This section of the chapter outlines two commonly used methods for protocol validation based on FSM descriptions of a protocol. Looking at a protocol specification, we can identify all the events that occur and all the states that a protocol entity can be in. Consider a protocol that operates between two end points, or processes:
  1. First uniquely number events, positively for input (rx/arrival) and negatively for output (tx/transmission).
  2. Second, uniquely number all the states of the protocol, 0, 1, 2, etc.
We can identify sequences of states, simply by starting in each state, listing all sequences of possible events, and seeing what the resulting state for an end point is. A <#842#> Unilogue<#842#> is a sequence of states which starts and ends in the same state, whilst not going through that state in between, e.g.: 0-1-0, 0-1-2-1-0, etc. A <#843#> Duologue<#843#> is a pair of these Unilogues for two end points of a communication. The <#844#> Duologue Matrix<#844#> is the set of all possible Duologues (Unilogue pairs). Protocol Validation is done by designing a function that operates on the Duologue Matrix, which for each member, produces values shown in #fnduo1#845>.

Figure: Duologue Matrix Entries

This function can be determined by considering the cases:

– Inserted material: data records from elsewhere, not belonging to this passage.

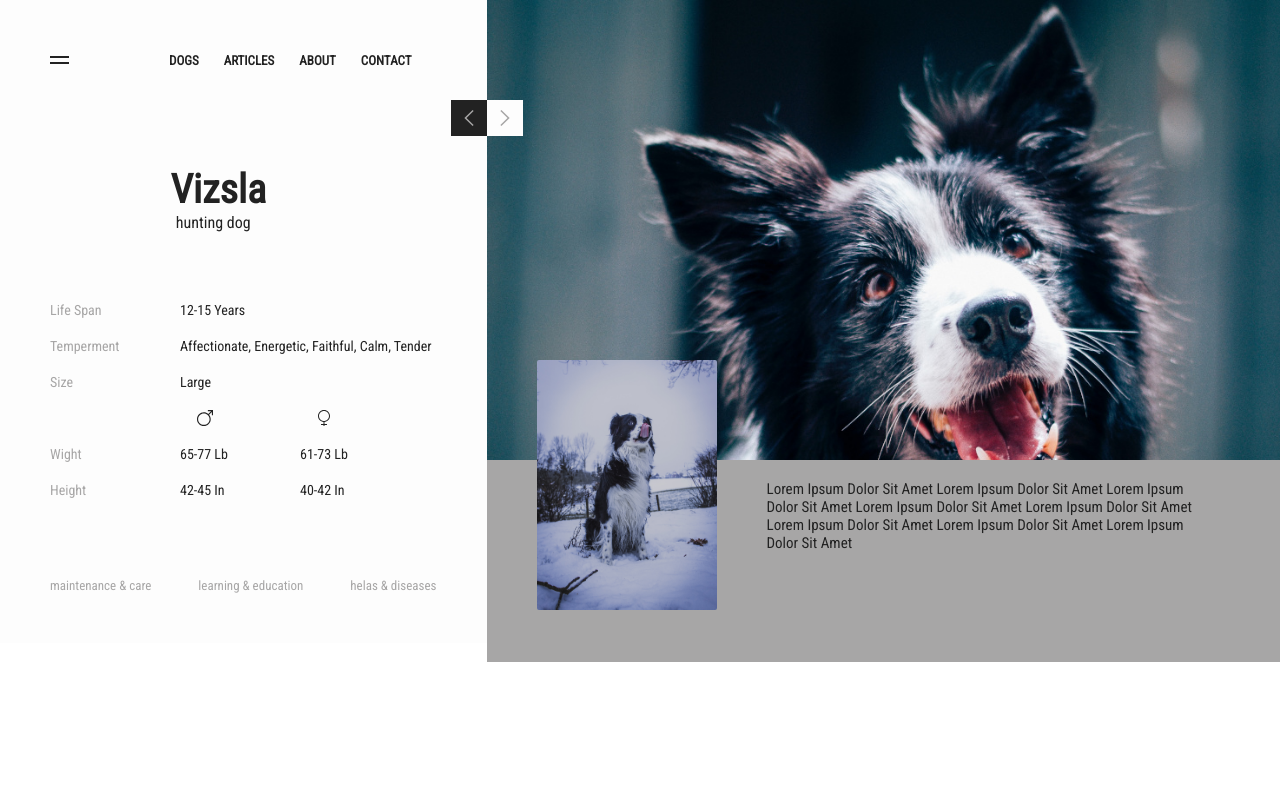
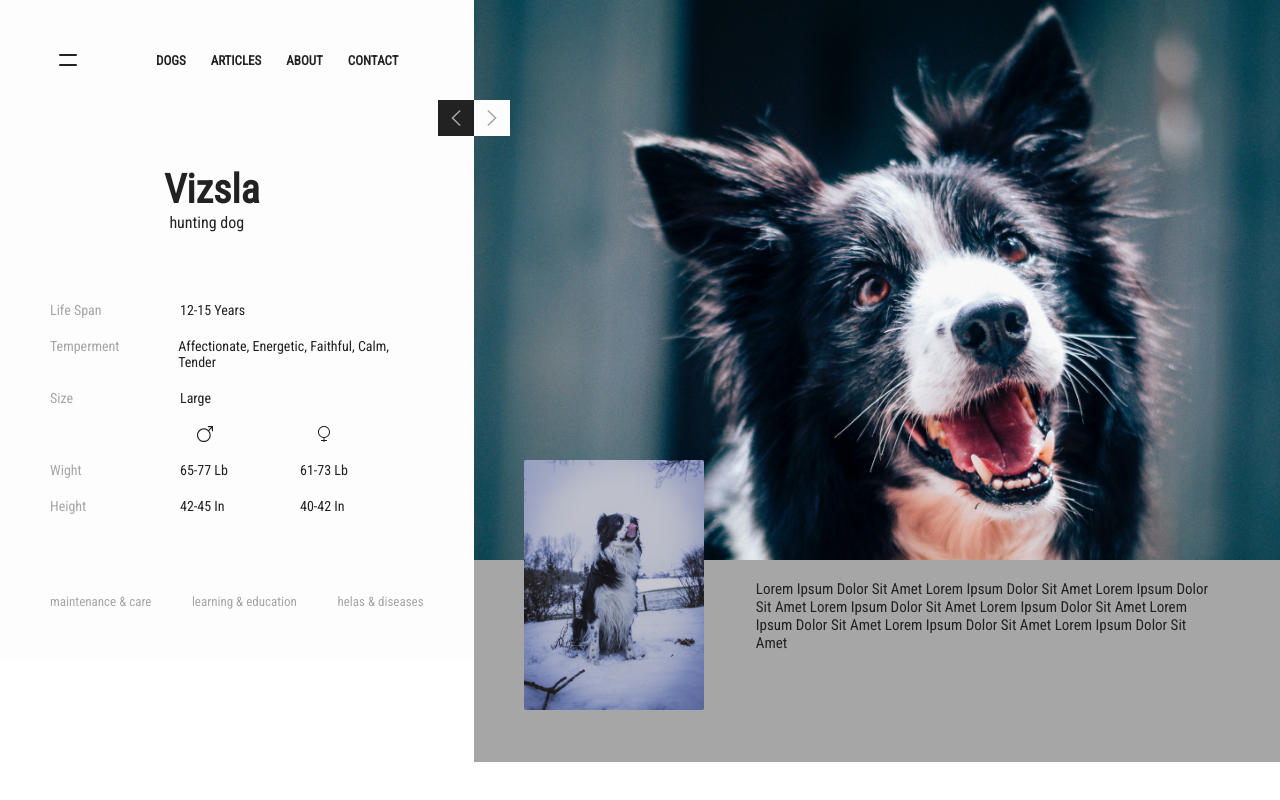
Before and after one commit to armanalz/pet-shop, a React (Create React App) app: page / in a window 1280 px wide. Built offline with nearby package versions, Linux system fonts and the light colour scheme.

Commit message:
styling the menu button

```diff
--- a/src/components/Main.js
+++ b/src/components/Main.js
@@ -8,6 +8,7 @@ class Main extends Component {
     state = {
 
         i : 0,
+        openMenu:false,
 
         petSpecifications : {
 
@@ -31,9 +32,11 @@ class Main extends Component {
 
           }
     }
+
     renderThumb = ({ style, ...props }) => {
         const { top } = this.state;
         const thumbStyle = {
+
             backgroundColor: "#FDFDFD",
             borderRadius: 2,
 
@@ -57,9 +60,17 @@ class Main extends Component {
         return <div style={finalStyle} {...props} />;
     }
 
+    menuHandler = () => {
+
+        this.setState({
+
+            openMenu:!this.state.openMenu
+        })
+    }
+
     render() {
 
-        let bg,img
+        let bg,img,transform
 
         if( this.state.i < 0 ) {
 
@@ -74,7 +85,14 @@ class Main extends Component {
             img = require(`../resources/img/img-${this.state.i}.jpg`)
         }
 
+        if(this.state.openMenu) {
 
+            transform = "scale(0) translateX(50px)"
+
+        }else {
+
+            transform = "scale(1) translateX(70px)"
+        }
 
 
         return (
@@ -84,14 +102,24 @@ class Main extends Component {
 
                     <div className="description_navbar">
 
-                        <div className="description_navbar button">
+                        <div className="description_navbar button"
+                             onClick={() => this.menuHandler()}
+                        >
                            <div className="description_navbar button bar"></div>
+                           <div className="description_navbar button bar"
+                                style={{visibility:this.state.openMenu ? "visible" : "hidden"}}
+                           >
+                           </div>
                            <div className="description_navbar button bar"></div>
                         </div>
+                        <div className="description_navbar wrapper"
+                             style={{transform:transform}}
+                        >
                             <div className="description_navbar item">dogs</div>
                             <div className="description_navbar item">articles</div>
                             <div className="description_navbar item">about</div>
                             <div className="description_navbar item">contact</div>
+                        </div>
 
                     </div>
 
@@ -177,14 +205,15 @@ class Main extends Component {
 
                    <div className="craousel_controller_btn right"
                         onClick={() => {this.setState({
-                                    i: this.state.i+1
-                                })}}
+                                    i: this.state.i+1 })
+                                    }
+                                }
                    >
                                 <Icon name="left-arrow"/>
                    </div>
 
 
-                   <Scrollbars style={{flexBasis:"46rem",zIndex:"9"}} renderThumbHorizontal={this.renderThumb}
+                   <Scrollbars style={{flexBasis:"70vh",zIndex:"9"}} renderThumbHorizontal={this.renderThumb}
                                renderThumbVertical={this.renderThumb} renderTrackHorizontal={this.renderTrackHorizontal}
                                renderTrackVertical={this.renderTrackVertical}
                    >
--- a/src/resources/styles/css/style.css
+++ b/src/resources/styles/css/style.css
@@ -44,6 +44,11 @@ COLORS
   margin: 0 auto;
   font-family: 'Roboto Condensed', sans-serif;
 }
+@media only screen and (max-width: 1080px) {
+  .main_wrapper {
+    flex-direction: column-reverse;
+  }
+}
 .description {
   flex-basis: 37%;
   background: #FDFDFD;
@@ -57,21 +62,33 @@ COLORS
   color: #222222;
   font-size: 1.3rem;
   height: 2rem;
+  transition: transform 0.5s;
 }
 .description_navbar.button {
-  margin-right: 5rem;
   display: flex;
   flex-direction: column;
   justify-content: center;
   align-items: center;
+  width: 3.6rem;
+  height: 3.6rem;
+  border-radius: 10rem;
+  cursor: pointer;
+  transition: all 0.05s;
+}
+.description_navbar.button:hover {
+  background: rgba(167, 166, 166, 0.1);
 }
 .description_navbar.button.bar {
   height: 2px;
-  width: 1.9rem;
+  width: 1.8rem;
   background: #222222;
 }
-.description_navbar.button.bar:last-child {
-  margin-top: 4px;
+.description_navbar.button.bar:not(:last-child) {
+  margin-bottom: 3px;
+}
+.description_navbar.wrapper {
+  transform: scaleX(1) translateX(50px);
+  transform-origin: left;
 }
 .description_navbar.item {
   margin-right: 2.5rem;
@@ -124,8 +141,10 @@ COLORS
   font-size: 1.3rem;
   color: #a7a6a6;
 }
-.craousel_controller {
-  cursor: pointer;
+@media only screen and (max-width: 1080px) {
+  .craousel_controller {
+    visibility: hidden;
+  }
 }
 .craousel_controller.left {
   display: flex;
@@ -146,6 +165,11 @@ COLORS
   justify-content: center;
   align-items: center;
   cursor: pointer;
+}
+@media only screen and (max-width: 1080px) {
+  .craousel_controller_btn {
+    visibility: hidden;
+  }
 }
 .craousel_controller_btn.left {
   background: #222222;
@@ -170,7 +194,6 @@ COLORS
   display: flex;
   flex-direction: column;
   flex-basis: 63%;
-  height: 100%;
   position: relative;
 }
 .picture_large {
@@ -204,6 +227,11 @@ COLORS
   font-weight: 500;
   text-transform: capitalize;
 }
+@media only screen and (max-width: 1080px) {
+  .picture_intro_txt {
+    padding: 2rem 2rem 2rem 0;
+  }
+}
 .left-arrow {
   fill: #a7a6a6;
   height: 1.6rem;
--- a/src/resources/styles/less/icon.less
+++ b/src/resources/styles/less/icon.less
@@ -1,6 +1,6 @@
 .left-arrow {
 
-    fill:@light-font;
+    fill: @light-font;
     height: 1.6rem;
     width: 1.6rem;
 
@@ -8,7 +8,7 @@
 
 .shapes-and-symbols {
 
-    fill:@dark-font;
+    fill: @dark-font;
     height: 1.6rem;
     width: 1.6rem;
     margin: 0 0 0 1.7rem;
@@ -17,7 +17,7 @@
 
 .shapes-and-symbols-1 {
 
-    fill:@dark-font;
+    fill: @dark-font;
     height: 1.6rem;
     width: 1.6rem;
     margin: 0 0 0 10.3rem;
--- a/src/resources/styles/less/main.less
+++ b/src/resources/styles/less/main.less
@@ -7,6 +7,12 @@
     height: 100%;
     margin: 0 auto;
     font-family: @main-font;
+
+    .responsive(1080px, {
+
+        flex-direction: column-reverse;
+
+    });
 }
 
 .description {
@@ -24,28 +30,46 @@
         color: @dark-font;
         font-size: 1.3rem;
         height: 2rem;
+        transition: transform .5s;
 
         &.button {
 
-            margin-right: 5rem;
             display: flex;
             flex-direction: column;
             justify-content: center;
             align-items: center;
+            width: 3.6rem;
+            height: 3.6rem;
+            border-radius: 10rem;
+            cursor: pointer;
+            transition: all .05s;
+
+            &:hover {
+
+                background: rgba(@light-font, .1)
+            }
 
             &.bar {
 
                 height: 2px;
-                width: 1.9rem;
+                width: 1.8rem;
                 background: @dark-font;
 
-                &:last-child {
 
-                    margin-top: 4px;
+                &:not(:last-child) {
+
+                    margin-bottom: 3px;
                 }
+
             }
 
 
+        }
+
+        &.wrapper {
+
+            transform:scaleX(1) translateX(50px);
+            transform-origin: left;
         }
 
         &.item {
@@ -131,7 +155,11 @@
 
 .craousel_controller {
 
-    cursor: pointer;
+    .responsive(1080px, {
+
+       visibility: hidden;
+
+    });
 
     &.left {
 
@@ -158,6 +186,11 @@
         align-items: center;
         cursor: pointer;
 
+        .responsive(1080px, {
+
+            visibility: hidden;
+
+         });
 
         &.left {
 
@@ -200,7 +233,7 @@
     display: flex;
     flex-direction: column;
     flex-basis: 63%;
-    height: 100%;
+  //  height: 100%;
     position: relative;
 
 
@@ -246,6 +279,12 @@
             color: @dark-font;
             font-weight: 500;
             text-transform: capitalize;
+
+            .responsive(1080px, {
+
+                padding: 2rem 2rem 2rem 0;
+
+            });
         }
 
     }
```
Lines whose indentation alone changed are shown as unchanged.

Every case where the one end is waiting to receive, but the other does not transmit. A Duologue is ;SPM_quot;occurable;SPM_quot; if it satisfies these two conditions, and ;SPM_quot;well-behaved;SPM_quot; if all states are reached as well. Limitations of this method are: This last point is a very sever drawback in realistic distributed systems, where there are typically hundreds of end points.